Oxen are most often used in teams of two, paired, for light work such as carting. In past days some teams were about fourteen, and even over twenty for logging. A wooden yoke is fastened about the neck of each pair so that the force of draft is distributed across their shoulders. Oxen are chosen, from calves, with horns since the horns hold the yoke in place when the oxen lower their heads, back up or slow down (particularly with a wheeled vehicle going downhill). Yoked oxen cannot slow a load like harnessed horses can, the load has to be controlled downhill by other means.
Oxen must be painstakingly trained from a young age. Their teamster must make or buy as many as a dozen yokes of different sizes as the animals grow. Ox teams are steered by commands or noise (whip cracks) and many teamsters were known for their voices and language.
Oxen can pull harder and longer than horses, particularly on obstinate or almost un-movable loads. This is one of the reasons that teams were dragging logs from forests long after horses had taken over most other draught uses in Europe and the New World. Though not as fast as horses, they are less prone to injury because they are more sure-footed and do not try to jerk the load. Many oxen are still in use worldwide, especially in developing nations.
- For the mythology and lore connected with the bull, see Bull (mythology).
- The ox is one of the 12-year cycle of animals which appear in the Chinese zodiac related to the Chinese calendar.

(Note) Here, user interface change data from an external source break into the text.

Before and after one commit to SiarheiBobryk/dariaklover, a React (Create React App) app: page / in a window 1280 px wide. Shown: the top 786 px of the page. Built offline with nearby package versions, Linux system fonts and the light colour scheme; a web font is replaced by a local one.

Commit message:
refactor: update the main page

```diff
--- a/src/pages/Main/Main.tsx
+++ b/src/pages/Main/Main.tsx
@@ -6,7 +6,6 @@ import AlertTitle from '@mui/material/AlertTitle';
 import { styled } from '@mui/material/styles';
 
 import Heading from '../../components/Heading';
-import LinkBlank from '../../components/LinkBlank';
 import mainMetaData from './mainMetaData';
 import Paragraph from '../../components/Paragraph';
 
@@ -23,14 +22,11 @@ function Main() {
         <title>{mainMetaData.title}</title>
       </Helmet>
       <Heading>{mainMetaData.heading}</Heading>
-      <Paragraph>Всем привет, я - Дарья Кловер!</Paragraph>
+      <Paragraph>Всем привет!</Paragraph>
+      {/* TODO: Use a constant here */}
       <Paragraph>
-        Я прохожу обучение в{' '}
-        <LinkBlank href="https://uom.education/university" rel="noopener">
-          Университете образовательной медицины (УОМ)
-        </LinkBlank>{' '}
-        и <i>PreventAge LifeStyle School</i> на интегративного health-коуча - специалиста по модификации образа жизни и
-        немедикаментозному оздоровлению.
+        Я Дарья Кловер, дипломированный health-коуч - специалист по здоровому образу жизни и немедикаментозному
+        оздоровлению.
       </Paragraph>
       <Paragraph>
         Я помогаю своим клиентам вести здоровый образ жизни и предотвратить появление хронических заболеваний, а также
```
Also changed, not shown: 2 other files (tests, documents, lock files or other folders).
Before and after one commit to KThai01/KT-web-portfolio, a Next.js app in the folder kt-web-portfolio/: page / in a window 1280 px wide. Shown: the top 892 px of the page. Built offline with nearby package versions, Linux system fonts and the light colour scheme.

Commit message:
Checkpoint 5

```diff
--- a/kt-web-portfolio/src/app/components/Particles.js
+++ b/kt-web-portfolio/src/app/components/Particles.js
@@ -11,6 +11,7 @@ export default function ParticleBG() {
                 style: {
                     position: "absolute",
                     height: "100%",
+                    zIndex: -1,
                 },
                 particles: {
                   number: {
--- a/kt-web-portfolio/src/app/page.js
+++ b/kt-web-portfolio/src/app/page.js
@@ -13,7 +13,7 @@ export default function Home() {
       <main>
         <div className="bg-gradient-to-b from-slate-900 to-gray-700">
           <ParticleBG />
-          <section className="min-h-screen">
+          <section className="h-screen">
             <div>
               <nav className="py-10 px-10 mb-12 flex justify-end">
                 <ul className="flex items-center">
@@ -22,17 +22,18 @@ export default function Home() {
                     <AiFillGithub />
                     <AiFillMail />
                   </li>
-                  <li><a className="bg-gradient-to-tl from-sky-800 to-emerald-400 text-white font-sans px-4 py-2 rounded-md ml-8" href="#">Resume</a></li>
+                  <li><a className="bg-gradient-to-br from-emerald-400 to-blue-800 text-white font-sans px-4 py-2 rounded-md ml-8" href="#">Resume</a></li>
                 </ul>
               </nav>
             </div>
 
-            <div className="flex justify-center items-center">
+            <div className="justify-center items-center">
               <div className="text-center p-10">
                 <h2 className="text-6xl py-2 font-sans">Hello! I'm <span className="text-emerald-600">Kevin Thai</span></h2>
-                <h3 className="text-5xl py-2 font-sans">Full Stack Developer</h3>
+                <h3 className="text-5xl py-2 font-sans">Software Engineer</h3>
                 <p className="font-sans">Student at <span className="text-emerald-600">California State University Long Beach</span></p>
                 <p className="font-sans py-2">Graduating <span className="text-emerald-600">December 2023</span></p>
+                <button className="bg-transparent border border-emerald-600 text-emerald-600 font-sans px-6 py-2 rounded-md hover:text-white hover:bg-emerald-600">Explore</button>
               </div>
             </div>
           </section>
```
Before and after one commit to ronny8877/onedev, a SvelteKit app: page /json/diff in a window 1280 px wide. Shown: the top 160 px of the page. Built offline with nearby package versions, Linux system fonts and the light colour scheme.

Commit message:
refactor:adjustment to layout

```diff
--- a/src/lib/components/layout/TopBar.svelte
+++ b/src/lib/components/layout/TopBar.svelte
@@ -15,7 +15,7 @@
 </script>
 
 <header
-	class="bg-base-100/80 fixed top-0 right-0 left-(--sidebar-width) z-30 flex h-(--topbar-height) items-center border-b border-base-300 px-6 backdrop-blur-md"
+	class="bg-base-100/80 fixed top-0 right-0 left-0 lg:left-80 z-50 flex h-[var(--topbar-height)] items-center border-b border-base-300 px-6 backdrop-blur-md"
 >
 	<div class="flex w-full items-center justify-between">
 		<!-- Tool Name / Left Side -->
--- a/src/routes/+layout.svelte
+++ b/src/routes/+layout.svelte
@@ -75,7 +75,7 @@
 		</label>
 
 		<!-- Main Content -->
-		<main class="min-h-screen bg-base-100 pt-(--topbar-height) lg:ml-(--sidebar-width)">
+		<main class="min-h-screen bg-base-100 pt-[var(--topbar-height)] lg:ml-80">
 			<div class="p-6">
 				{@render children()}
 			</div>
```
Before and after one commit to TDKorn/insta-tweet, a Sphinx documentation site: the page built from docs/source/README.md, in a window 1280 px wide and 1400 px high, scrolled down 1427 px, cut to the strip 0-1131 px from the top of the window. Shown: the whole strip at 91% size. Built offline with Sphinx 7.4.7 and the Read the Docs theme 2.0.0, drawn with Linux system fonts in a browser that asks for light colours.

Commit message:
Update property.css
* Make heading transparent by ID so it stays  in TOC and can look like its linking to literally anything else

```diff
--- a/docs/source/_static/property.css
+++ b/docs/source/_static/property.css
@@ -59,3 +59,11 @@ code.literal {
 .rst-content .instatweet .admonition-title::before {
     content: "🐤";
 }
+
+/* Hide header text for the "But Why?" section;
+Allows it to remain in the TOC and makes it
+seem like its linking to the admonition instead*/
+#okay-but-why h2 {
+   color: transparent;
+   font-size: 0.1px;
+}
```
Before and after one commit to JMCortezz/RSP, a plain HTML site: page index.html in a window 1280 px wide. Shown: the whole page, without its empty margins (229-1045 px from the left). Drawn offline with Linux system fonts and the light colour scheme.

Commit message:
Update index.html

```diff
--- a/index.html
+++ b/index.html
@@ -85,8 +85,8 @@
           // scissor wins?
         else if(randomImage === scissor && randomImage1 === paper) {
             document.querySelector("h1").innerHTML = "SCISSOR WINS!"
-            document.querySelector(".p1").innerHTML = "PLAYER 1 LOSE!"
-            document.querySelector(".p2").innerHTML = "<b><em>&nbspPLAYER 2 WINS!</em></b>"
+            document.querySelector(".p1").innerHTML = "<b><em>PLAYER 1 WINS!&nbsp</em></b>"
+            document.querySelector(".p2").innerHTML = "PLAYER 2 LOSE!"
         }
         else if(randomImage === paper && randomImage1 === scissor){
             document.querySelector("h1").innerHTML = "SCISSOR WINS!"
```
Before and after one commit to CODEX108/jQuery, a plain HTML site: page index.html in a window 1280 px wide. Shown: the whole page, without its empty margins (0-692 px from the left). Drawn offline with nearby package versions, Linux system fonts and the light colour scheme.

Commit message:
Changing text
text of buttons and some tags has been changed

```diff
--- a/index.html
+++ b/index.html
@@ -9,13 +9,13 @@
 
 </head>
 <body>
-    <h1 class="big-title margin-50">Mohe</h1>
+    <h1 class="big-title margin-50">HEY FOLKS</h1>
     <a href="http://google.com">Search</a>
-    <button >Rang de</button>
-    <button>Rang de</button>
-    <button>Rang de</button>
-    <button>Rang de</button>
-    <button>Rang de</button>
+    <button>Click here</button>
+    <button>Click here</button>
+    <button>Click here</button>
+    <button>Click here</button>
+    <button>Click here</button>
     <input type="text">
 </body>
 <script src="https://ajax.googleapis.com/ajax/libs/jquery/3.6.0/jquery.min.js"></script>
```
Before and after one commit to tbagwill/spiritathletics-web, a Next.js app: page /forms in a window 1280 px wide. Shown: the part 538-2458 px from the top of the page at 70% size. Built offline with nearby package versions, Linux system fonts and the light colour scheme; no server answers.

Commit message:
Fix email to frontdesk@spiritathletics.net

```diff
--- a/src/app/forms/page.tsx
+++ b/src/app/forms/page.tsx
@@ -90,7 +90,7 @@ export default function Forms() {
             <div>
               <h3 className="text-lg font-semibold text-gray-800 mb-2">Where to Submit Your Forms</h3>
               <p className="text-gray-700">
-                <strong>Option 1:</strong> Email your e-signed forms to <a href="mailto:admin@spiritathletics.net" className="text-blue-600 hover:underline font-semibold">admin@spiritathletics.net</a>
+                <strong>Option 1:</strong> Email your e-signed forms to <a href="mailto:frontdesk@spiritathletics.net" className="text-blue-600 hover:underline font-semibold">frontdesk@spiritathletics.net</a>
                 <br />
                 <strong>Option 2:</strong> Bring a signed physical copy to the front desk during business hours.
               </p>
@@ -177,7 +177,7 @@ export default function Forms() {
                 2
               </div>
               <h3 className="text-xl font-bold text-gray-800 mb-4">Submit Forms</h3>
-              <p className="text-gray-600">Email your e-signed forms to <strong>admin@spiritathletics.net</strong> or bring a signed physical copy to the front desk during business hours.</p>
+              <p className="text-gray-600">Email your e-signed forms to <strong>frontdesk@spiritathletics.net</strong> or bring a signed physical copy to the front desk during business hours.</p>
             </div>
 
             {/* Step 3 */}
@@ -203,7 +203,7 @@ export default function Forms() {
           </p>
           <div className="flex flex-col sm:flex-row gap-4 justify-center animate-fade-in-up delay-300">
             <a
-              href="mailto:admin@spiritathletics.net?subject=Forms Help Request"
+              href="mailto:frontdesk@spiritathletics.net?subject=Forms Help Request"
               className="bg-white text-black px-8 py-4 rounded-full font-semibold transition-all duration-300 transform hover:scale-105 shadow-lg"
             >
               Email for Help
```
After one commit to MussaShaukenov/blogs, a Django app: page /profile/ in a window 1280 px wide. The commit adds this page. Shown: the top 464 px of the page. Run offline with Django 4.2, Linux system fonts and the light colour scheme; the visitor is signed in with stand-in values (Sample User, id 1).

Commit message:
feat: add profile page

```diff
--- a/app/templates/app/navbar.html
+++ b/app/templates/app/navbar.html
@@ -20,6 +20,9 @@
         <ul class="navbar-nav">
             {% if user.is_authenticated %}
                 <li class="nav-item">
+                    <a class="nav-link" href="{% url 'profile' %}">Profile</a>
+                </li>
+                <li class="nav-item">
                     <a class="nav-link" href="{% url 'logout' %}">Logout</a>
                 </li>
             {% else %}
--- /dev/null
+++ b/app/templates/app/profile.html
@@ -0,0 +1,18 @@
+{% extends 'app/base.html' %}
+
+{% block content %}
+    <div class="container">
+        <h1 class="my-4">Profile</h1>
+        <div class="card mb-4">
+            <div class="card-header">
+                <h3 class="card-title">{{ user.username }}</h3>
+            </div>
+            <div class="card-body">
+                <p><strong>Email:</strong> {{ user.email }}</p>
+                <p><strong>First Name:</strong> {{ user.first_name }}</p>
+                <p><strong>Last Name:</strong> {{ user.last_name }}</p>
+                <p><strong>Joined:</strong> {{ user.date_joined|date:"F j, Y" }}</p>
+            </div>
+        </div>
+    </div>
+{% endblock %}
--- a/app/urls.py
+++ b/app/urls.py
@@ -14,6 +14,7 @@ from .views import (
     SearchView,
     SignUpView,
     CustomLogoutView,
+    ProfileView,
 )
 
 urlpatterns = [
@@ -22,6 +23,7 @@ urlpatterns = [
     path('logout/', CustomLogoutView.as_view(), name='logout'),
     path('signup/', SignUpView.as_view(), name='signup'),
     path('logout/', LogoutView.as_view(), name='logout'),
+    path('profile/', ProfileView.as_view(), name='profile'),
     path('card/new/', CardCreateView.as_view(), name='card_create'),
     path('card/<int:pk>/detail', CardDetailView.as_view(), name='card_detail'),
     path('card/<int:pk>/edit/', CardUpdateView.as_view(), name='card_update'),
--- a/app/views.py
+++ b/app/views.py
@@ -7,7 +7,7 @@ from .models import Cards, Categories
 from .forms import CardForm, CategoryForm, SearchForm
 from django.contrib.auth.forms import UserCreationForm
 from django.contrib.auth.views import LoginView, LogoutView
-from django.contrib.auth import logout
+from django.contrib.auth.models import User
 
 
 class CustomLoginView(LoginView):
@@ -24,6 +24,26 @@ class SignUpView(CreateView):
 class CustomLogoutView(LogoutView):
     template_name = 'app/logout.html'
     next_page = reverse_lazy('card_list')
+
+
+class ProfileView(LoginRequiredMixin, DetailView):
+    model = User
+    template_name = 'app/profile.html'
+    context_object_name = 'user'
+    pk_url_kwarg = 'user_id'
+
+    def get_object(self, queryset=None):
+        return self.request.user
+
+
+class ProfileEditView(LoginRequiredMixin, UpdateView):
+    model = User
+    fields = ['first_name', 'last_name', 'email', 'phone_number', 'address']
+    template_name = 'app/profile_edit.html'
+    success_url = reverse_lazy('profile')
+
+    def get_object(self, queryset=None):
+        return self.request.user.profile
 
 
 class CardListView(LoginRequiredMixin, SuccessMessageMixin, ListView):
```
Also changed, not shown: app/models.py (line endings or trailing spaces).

See: Ox (Zodiac).
- The constellation Taurus represents a bull.
- A cow is alleged to have started the Great Chicago Fire by kicking over a kerosene lamp.
- On February 18, 1930 Elm Farm Ollie became the first cow to fly in an airplane and also the first cow to be milked in an airplane.
Cattle in Popular Culture
- Gary Larson's famous comic strip The Far Side frequently included cows in humorous situations.
- The lilac-colored "Milka Cow" is a well-known symbol of the Milka brand of chocolate.
Breeds of cattle
- Afrikaner cattle
- Beefalo (a cross between domestic cattle and the American Bison)
- Belgian Blue
- Belted Galloway
- Black Angus
- Blonde d'Aqui
- Brahman: Bos indica
- British White
- Brown Swiss
- Dutch Belted (Lakenvelder)
- Friesian (Holstein)
- Heck Cattle
- Highland Cattle
- Holstein (Friesian)
- Hungarian Grey
- Lakenvelder (Dutch Belted)
- Lincoln Red
- Maine Anjou
- Milking Shorthorn
- Murray Grey
- Polled Hereford
- Red Angus
- Red Brangus
- Red Poll
- Santa Gertrudis
- South Devon
- Texas Longhorn
- Age of cattle
- Barbed wire
- Cow tipping
- Dairy Cattle
- Factory farming
- Grass fed beef
- List of domesticated animals
- Cattle Breeds website – Oklahoma State University
- PBS Nature: Holy Cow (about cows in general)
- UK Lincoln Red Cattle Society